Several times since coming here, I’ve overheard the phrase “up the Dempster” in local conversations. I thought it might be a euphemism at first, but now, one-month veteran of the Klondike that I am, have come to know its real meaning. And yesterday, I was fortunate enough to be invited along on a road trip to go up the Dempster, albeit only partially.
The Dempster is in fact a highway, which starts just outside of Dawson City, and runs 736 km north to Inuvik in the Northwest Territories. This time of year, with the addition of an ice road extension, the highway technically runs another 194 km to Tuktoyaktuk (the Harper Government has made noises about making that into a year-round road). The Dempster Highway has the distinction of being the northernmost highway in the land, since it is Canada’s only all-weather road to cross the Arctic Circle. It is named after legendary Mountie William Dempster, who routinely ran the dogsled trail from Dawson City to Fort McPherson, NWT a hundred years ago.
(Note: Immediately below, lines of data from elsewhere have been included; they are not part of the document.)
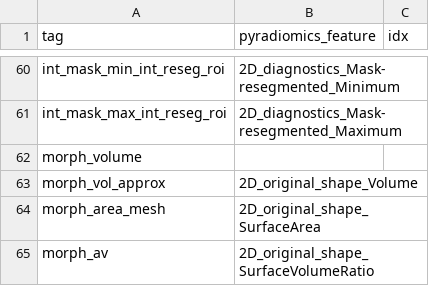
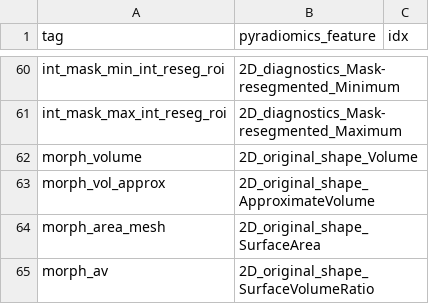
Before and after one commit to AIM-Harvard/pyradiomics_ibsi-benchmark, a CSV file: Data/Benchmark/mapping_case2.csv, drawn as a sheet; only a part is shown, gaps mark what is left out.

Commit message:
Update mapping and settings to match new type of shape calculation
Volume and diameters are now also calculated based on the mesh.
Update the mapping of volume and approximate volume to match this.

```diff
--- a/Data/Benchmark/mapping_case2.csv
+++ b/Data/Benchmark/mapping_case2.csv
@@ -61,4 +61,4 @@ int_mask_min_int_reseg_roi,2D_diagnostics_Mask-resegmented_Minimum,
 int_mask_max_int_reseg_roi,2D_diagnostics_Mask-resegmented_Maximum,
-morph_volume,,
-morph_vol_approx,2D_original_shape_Volume,
+morph_volume,2D_original_shape_Volume,
+morph_vol_approx,2D_original_shape_ApproximateVolume,
 morph_area_mesh,2D_original_shape_SurfaceArea,
```
Also changed, not shown: Data/Benchmark/mapping_case4.csv, Data/Benchmark/mapping_phantom.csv, 6 other files.
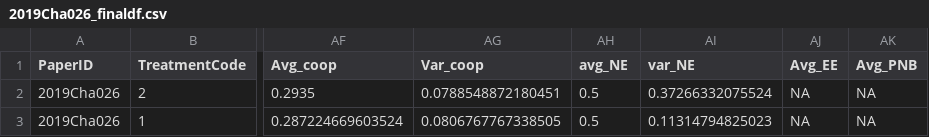
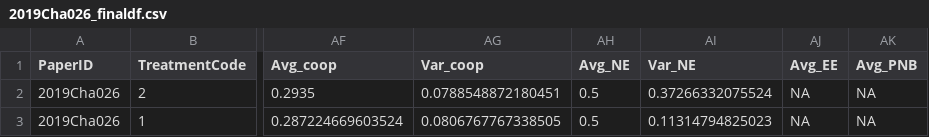
Before and after one commit to StefanoPagano/Social_norm_meta_analysis, a CSV file: Paper_csv/2019Cha026_finaldf.csv, drawn as a sheet; only a part is shown, gaps mark what is left out; the diff names each change by its address in the sheet, - before the commit and + after, or states it on an @@ line.

```diff
--- a/Paper_csv/2019Cha026_finaldf.csv
+++ b/Paper_csv/2019Cha026_finaldf.csv
-AH1: avg_NE
+AH1: Avg_NE
-AI1: var_NE
+AI1: Var_NE
```
Also changed, not shown: Paper_csv/2015Ves034_finaldf.csv, Paper_csv/2016Kim003_finaldf.csv, 8 other files.
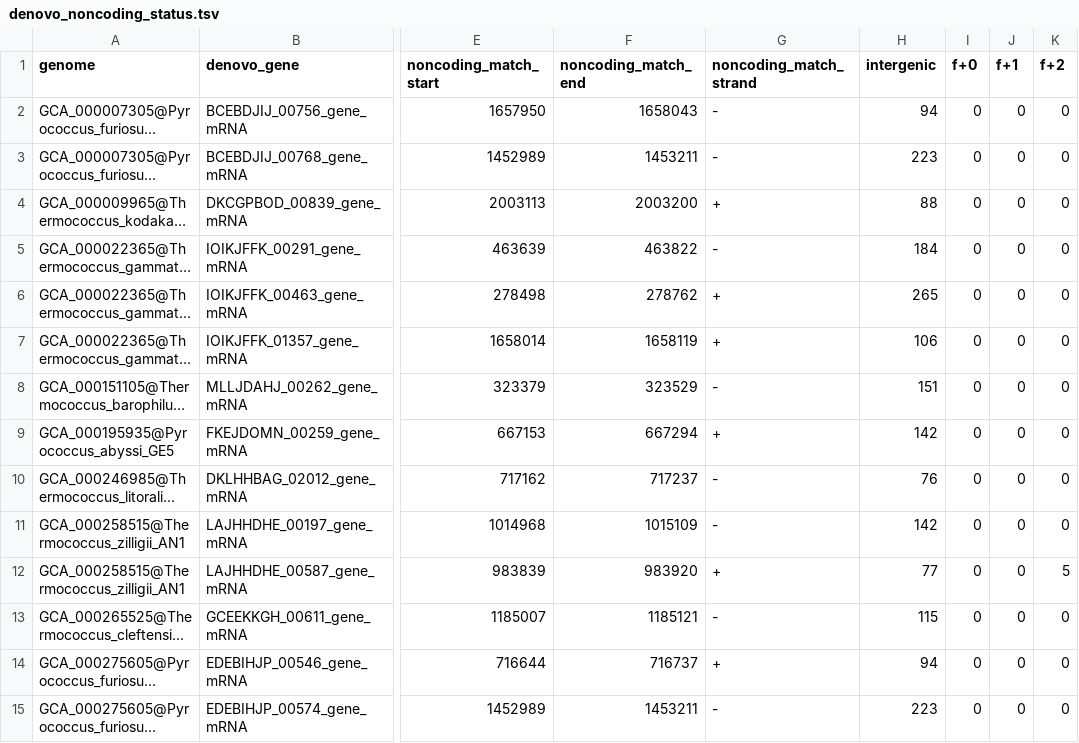
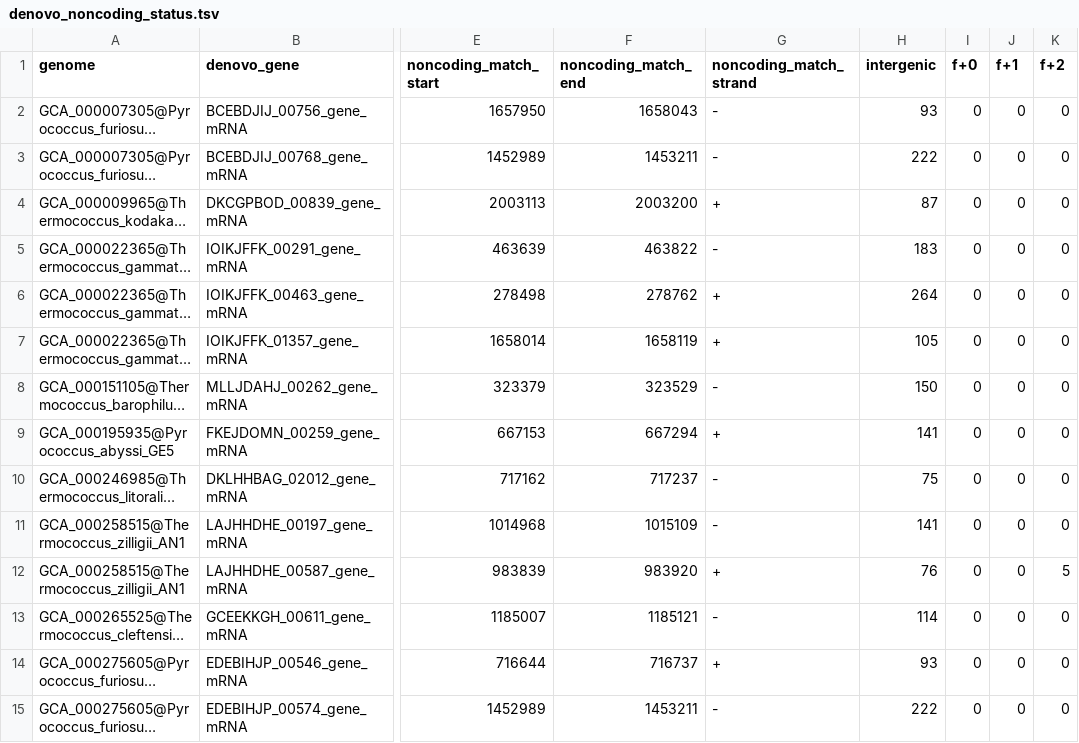
Before and after one commit to eliott-tempez/de_novo_archaea, a TSV file: results/14_get_noncoding_match/denovo_noncoding_status.tsv, drawn as a sheet; only a part is shown, gaps mark what is left out; long unchanged cells end in …; the diff covers the shown part only; the diff names each change by its address in the sheet, - before the commit and + after, or states it on an @@ line.

```diff
--- a/results/14_get_noncoding_match/denovo_noncoding_status.tsv
+++ b/results/14_get_noncoding_match/denovo_noncoding_status.tsv
-H2 (intergenic): 94
+H2 (intergenic): 93
-H3 (intergenic): 223
+H3 (intergenic): 222
-H4 (intergenic): 88
+H4 (intergenic): 87
-H5 (intergenic): 184
+H5 (intergenic): 183
-H6 (intergenic): 265
+H6 (intergenic): 264
-H7 (intergenic): 106
+H7 (intergenic): 105
-H8 (intergenic): 151
+H8 (intergenic): 150
-H9 (intergenic): 142
+H9 (intergenic): 141
-H10 (intergenic): 76
+H10 (intergenic): 75
-H11 (intergenic): 142
+H11 (intergenic): 141
-H12 (intergenic): 77
+H12 (intergenic): 76
-H13 (intergenic): 115
+H13 (intergenic): 114
-H14 (intergenic): 94
+H14 (intergenic): 93
-H15 (intergenic): 223
+H15 (intergenic): 222
```
Also changed, not shown: 165 edited cells elsewhere in this file, 1 other file.
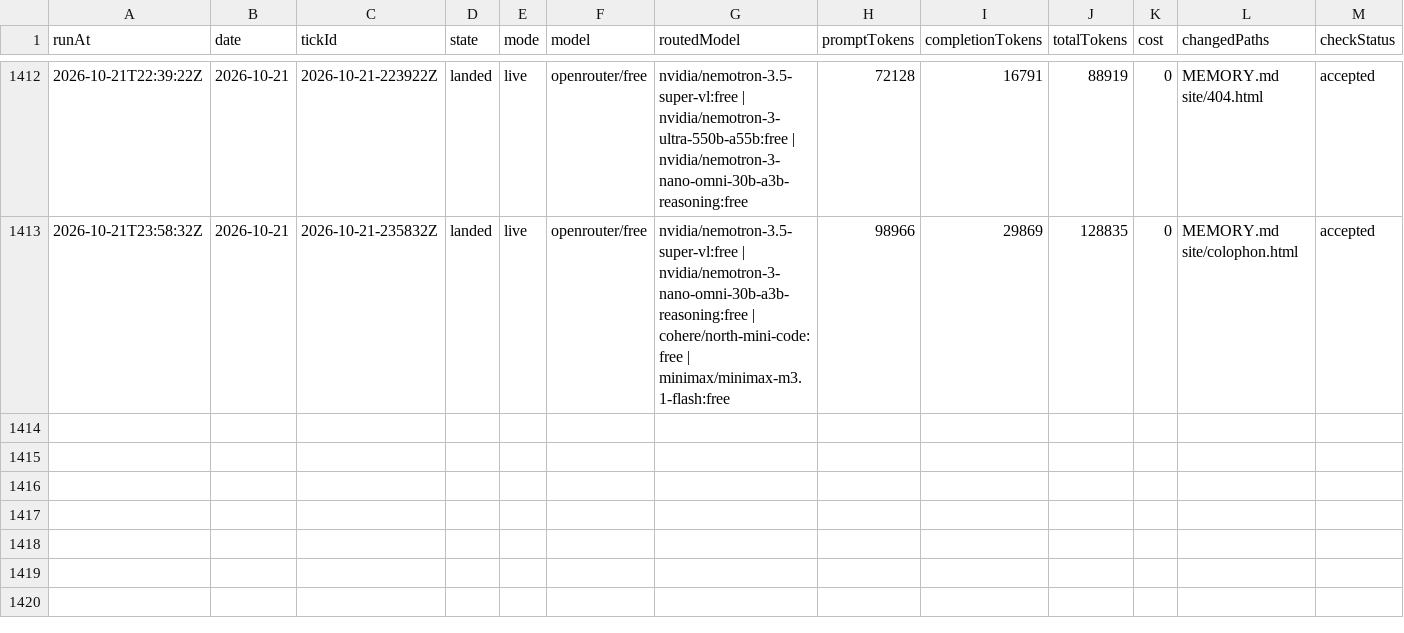
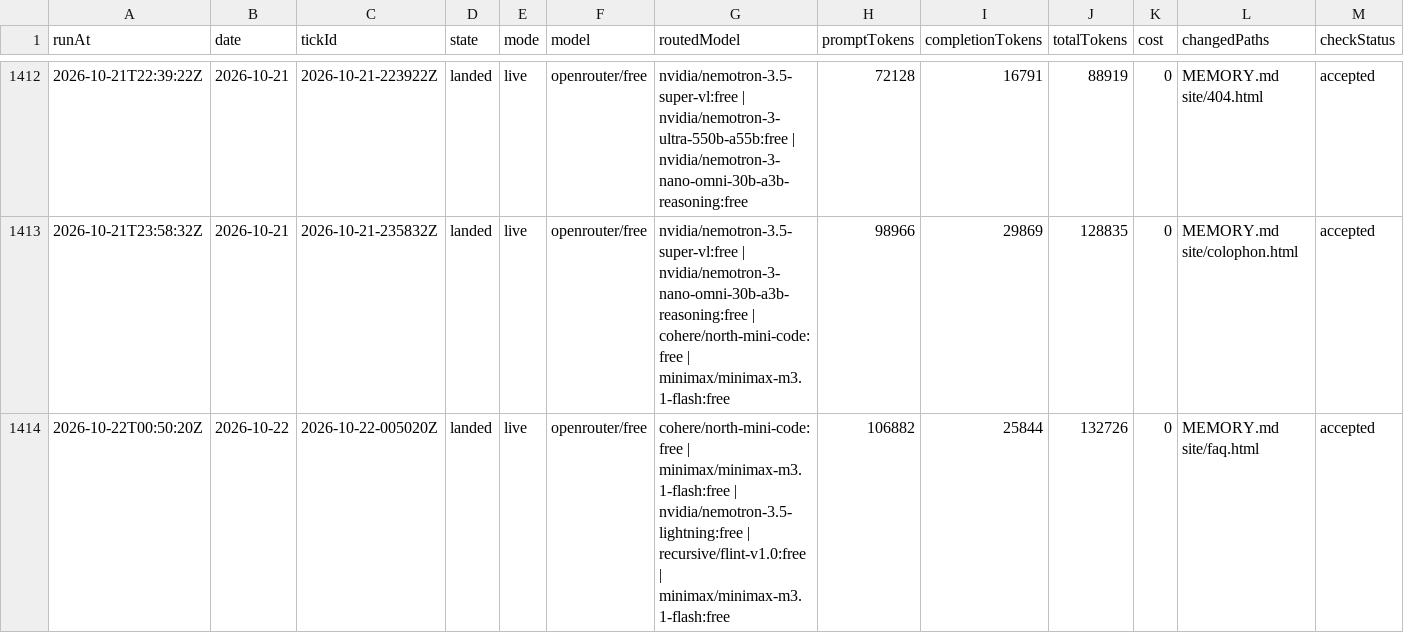
Before and after one commit to s04/momento, a CSV file: data/gold/ticks.csv, drawn as a sheet; only a part is shown, gaps mark what is left out; rows hold the shown columns only; the diff names each change by its address in the sheet, - before the commit and + after, or states it on an @@ line.

```diff
--- a/data/gold/ticks.csv
+++ b/data/gold/ticks.csv
+row 1414: 2026-10-22T00:50:20Z | 2026-10-22 | 2026-10-22-005020Z | landed | live | openrouter/free | cohere/north-mini-code:free | minimax/minimax-m3.1-flash:free | nvidia/nemotron-3.5-lightning:free | recursive/flint-v1.0:free | minimax/minimax-m3.1-flash:free | 106882 | 25844 | 132726 | 0 | MEMORY.md site/faq.html | accepted
```
Also changed, not shown: 8 other files.
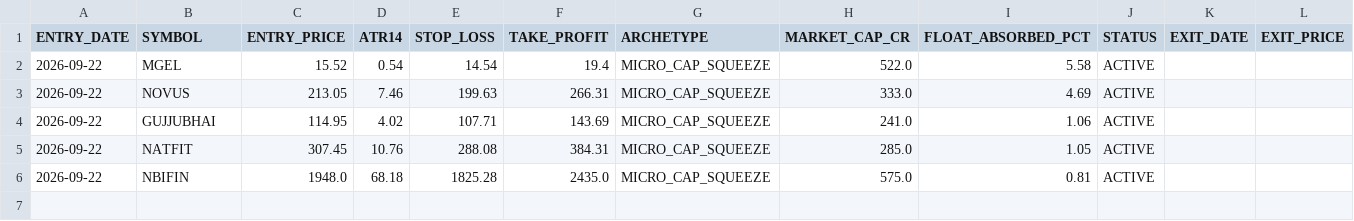
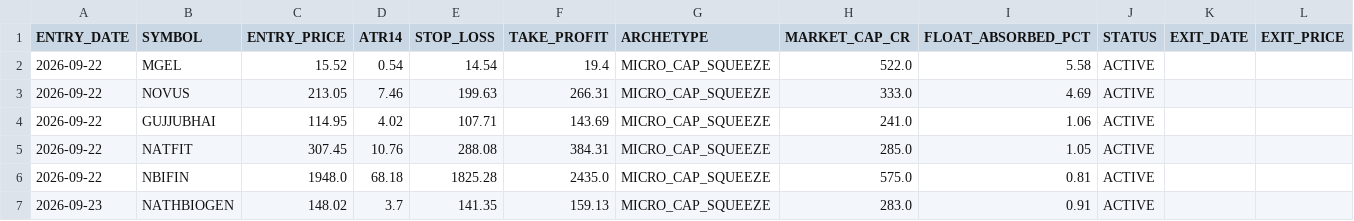
Before and after one commit to canvachaad-cell/Pro-spike, a CSV file: data/corner_engine_ledger.csv, drawn as a sheet; the diff names each change by its address in the sheet, - before the commit and + after, or states it on an @@ line.

```diff
--- a/data/corner_engine_ledger.csv
+++ b/data/corner_engine_ledger.csv
+row 7: 2026-09-23 | NATHBIOGEN | 148.02 | 3.7 | 141.35 | 159.13 | MICRO_CAP_SQUEEZE | 283.0 | 0.91 | ACTIVE
```
Also changed, not shown: data/debug_bse_row_counts.csv, data/flexgate_archive.csv, 13 other files.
Our expedition consisted of a small herd of local visiting artists, songwriters, and filmmakers, two of whom were scheduled to fly back to Whitehorse that afternoon. There had been live music at The Pit the night before, followed by parties that ran well into the morning, so it was a sedate, but enthusiastic bunch that bundled into the van early on Sunday. Everyone was commenting on what a comparatively mild day it was when we set out (around -28ºC after a solid week of -40ºC weather) but it was also gray and overcast.
In the handful of hours at our disposal, we couldn’t go very far, so it was really a tourist sightseeing daytrip — more of A Taste of the Dempster. Most of the highway is an unpaved and unforgiving gravel road, which in summertime has the reputation of chewing up the tires of those that make prolonged runs along it. In January, however, the road was icy and tricky, but not treacherous. Besides, we had an excellent and experienced driver and guide in Eldo Enns (a current Yukon College instructor and KIAC (Klondike Institute of Arts & Culture) associate, and former city manager, who seems to do or have done just about everything in his time).
We went far enough that we transcended the tree line, where the great northern boreal forest ends, and the arctic tundra begins. We got a little past Tombstone Territorial Park in the Ogilvie Mountains before having to turn back, but the sight was awe inspiring, with jagged, ghostlike white mountains standing guard over barren expanses of snow covered valleys.
Whatever “this ain’t cold” bravado we might have felt at the start of the trip was soon lost, though, as the wind came blowing in over the tundra and fingers began freezing on camera triggers. Parka hoods quickly went up as we explored outside, and there were always exclamations of relief when people jumped back into the warmth of the van. As short-lived as it might have been, I’m grateful to have had the chance to see this unique and beautiful piece of Canada.
In summertime and fall, the parks and wilderness areas along the highway are a mecca for hikers and other visitors, and I strongly urge anyone interested in an unforgettable adventure to drive up the Alaska Highway from B.C. to Whitehorse, YT, then take the Klondike Highway to Dawson City (do plan to spend some time here) and finally, after picking up a spare tire or two, go on up the Dempster to where it ends near the Beaufort Sea. It is a haj I think all Canadians should do in their lifetime, and one I hope to more fully undertake in the future.